The White Rabbit offers his pocket watch to me
As Alice looks on bemusedly.
Bobbins of spun cotton fill the coal scuttle that adorns my table
As jostles for air between cake and cappuccino.
Through glass, spotlessly clean, a crisp winter light pours in,
But, with eyes wide open I dim this light, cloud this glass, drown the music
And I’m in a dark forbidding place, a basement, where deafening thuds,
Piercing whistles and earth-shaking stomps
Transport me to a former time.
I glimpse a young boy, ten years old, flat-capped,

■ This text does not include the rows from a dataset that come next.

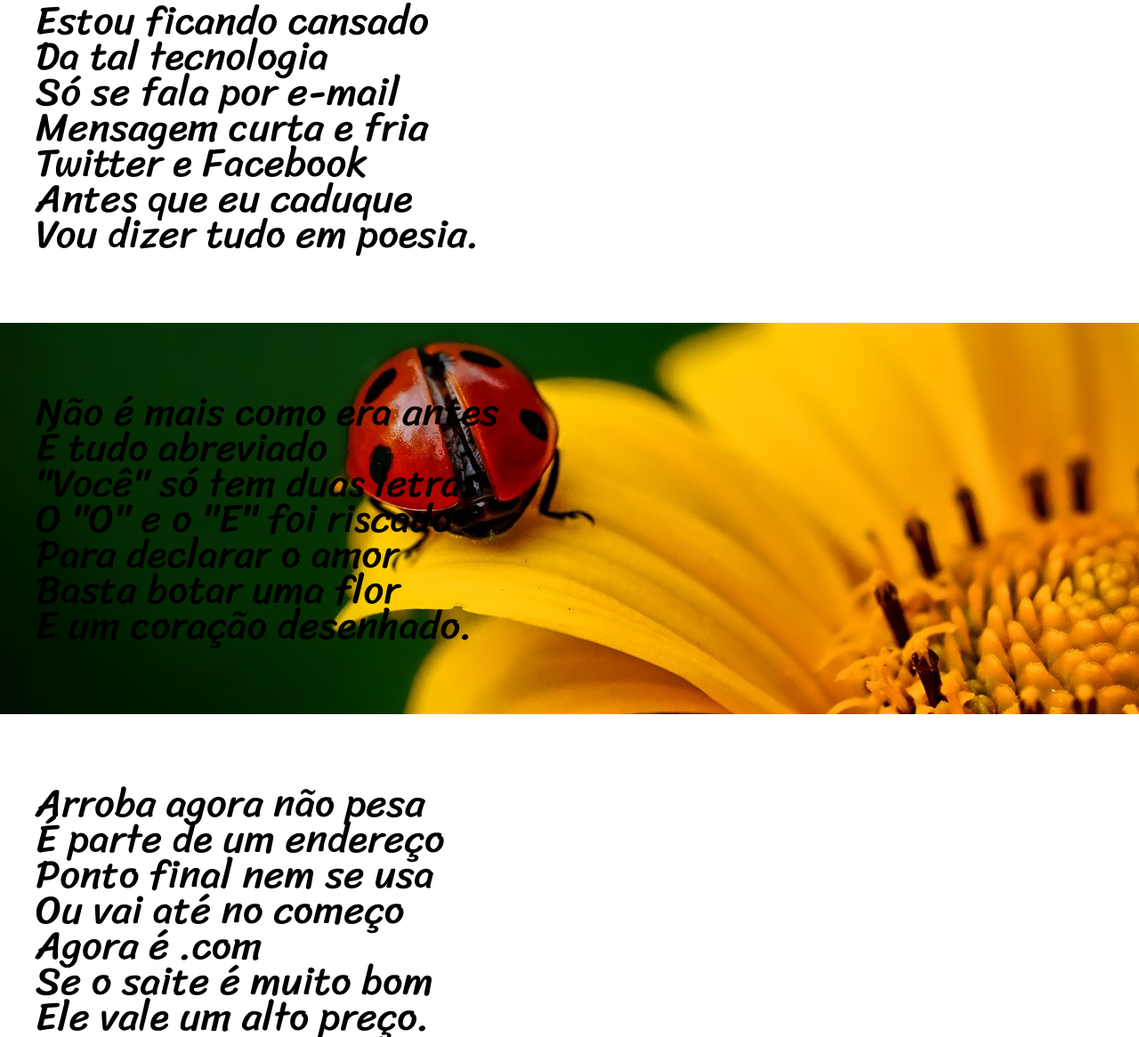
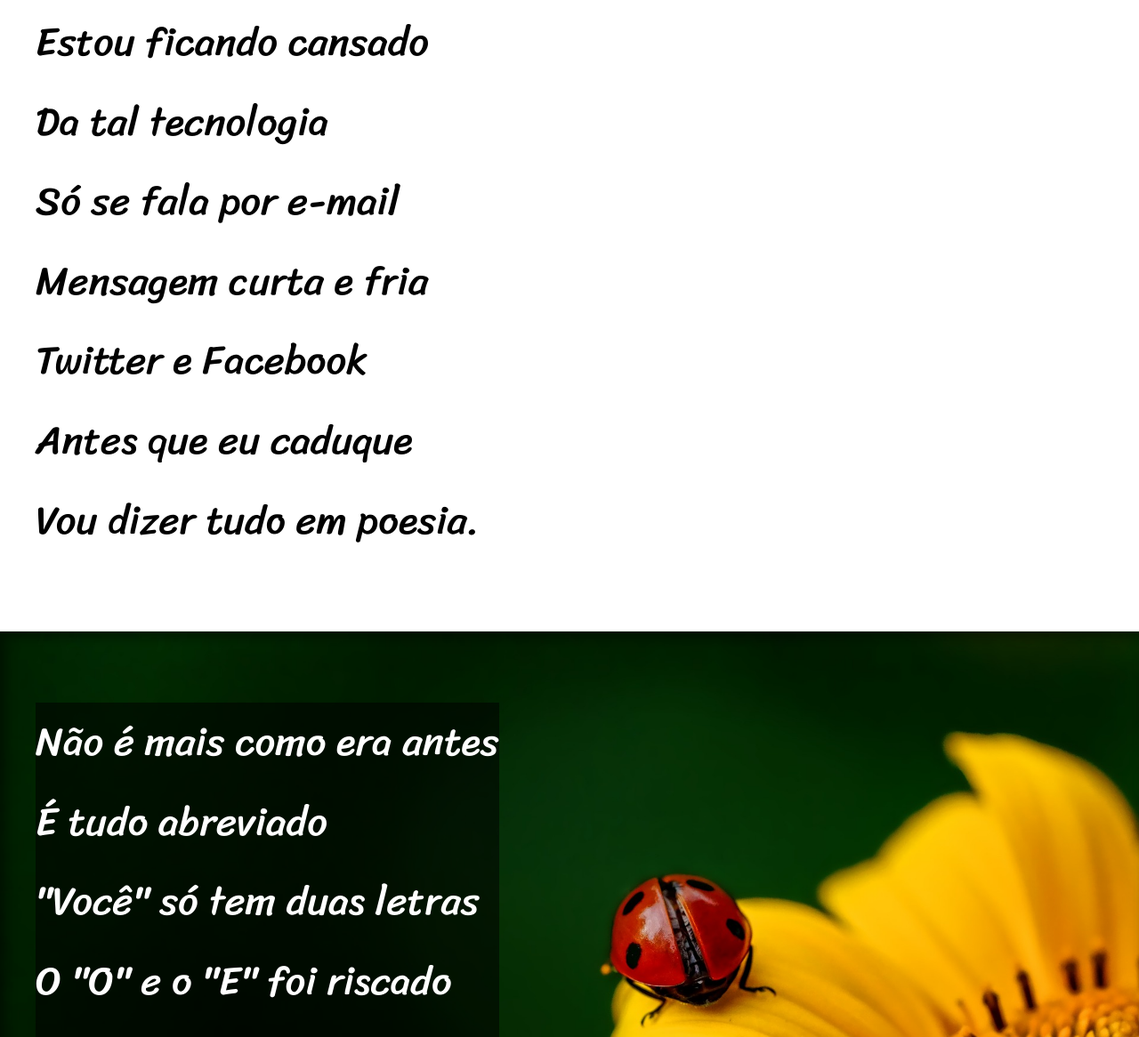
Before and after one commit to JonasHertzz/html-css, a plain HTML site: page exercicios/desafio004/index.html in a window 1280 px wide. Shown: the part 190-1356 px from the top of the page at 89% size. Drawn offline with Linux system fonts and the light colour scheme.

Commit message:
salvo 27/05

```diff
--- a/exercicios/desafio004/estilo/style.css
+++ b/exercicios/desafio004/estilo/style.css
@@ -26,21 +26,38 @@ header a:hover {
 
 * {
     margin: 0px;
+    padding: 0px;
 }
-body {
+body, html {
     font-family: 'Sriracha';
+    min-height: 100vw;
 }
 section {
     padding-top: 10vh;
     padding-bottom: 10vh;
-    line-height: 40px;
+    line-height: 2em;
     padding-left: 40px;
     font-size: 3.5vw;
+}
+section > p {
+
+}
+section.imagem {
+    background-attachment: fixed;
+    background-size: cover;
+    box-shadow: inset 6px 6px 13px 0px rgba(0, 0, 0, 0.456);
+}
+section.imagem > p {
+    display: inline-block;
+    background-color: rgba(0, 0, 0, 0.544);
+    color: white;
+    text-shadow: 2px 2px 2px 2px;
 }
 
 section#img01 {
     background-image: url('../imagens/background001.jpg');
-    background-position: right center;
+    background-position:  center;
+    height: 650px;
 }
 section#img02 {
     background-image: url('../imagens/background002.jpg');
```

With thread-bare overcoat and scuffed clogs trampling along the shit drenched cobbles
Barely awake, barely cognizant of his surroundings
Where he s dwarfed by buildings so tall
That the sun never reaches the ground
Even in those times when, just for a brief moment,
It penetrates the ubiquitous smog and grime.
A surgeon signed his papers – he’s fit for work.
But he doesn’t stay long, and next time I meet him
He’s a gunner
Taking aim at other young men from factories and farms and homes
Where anxious loved ones await them.
Ishmael returned home,
Was he devastated?
Did he scream in nightmares in the living daylight?
In a gallery above me a striking wreath takes my breath away:
The dead eyes covered with pennies
The kit-box stenciled with numbers
Beyond my comprehension.
My great uncle Ishmael worked at Dean Clough carpets which was, at the time, the largest carpet manufacturer in the world. Today it houses, art galleries and the Loom Café, decorated with Alice in Wonderland paraphernelia by Chris Mould.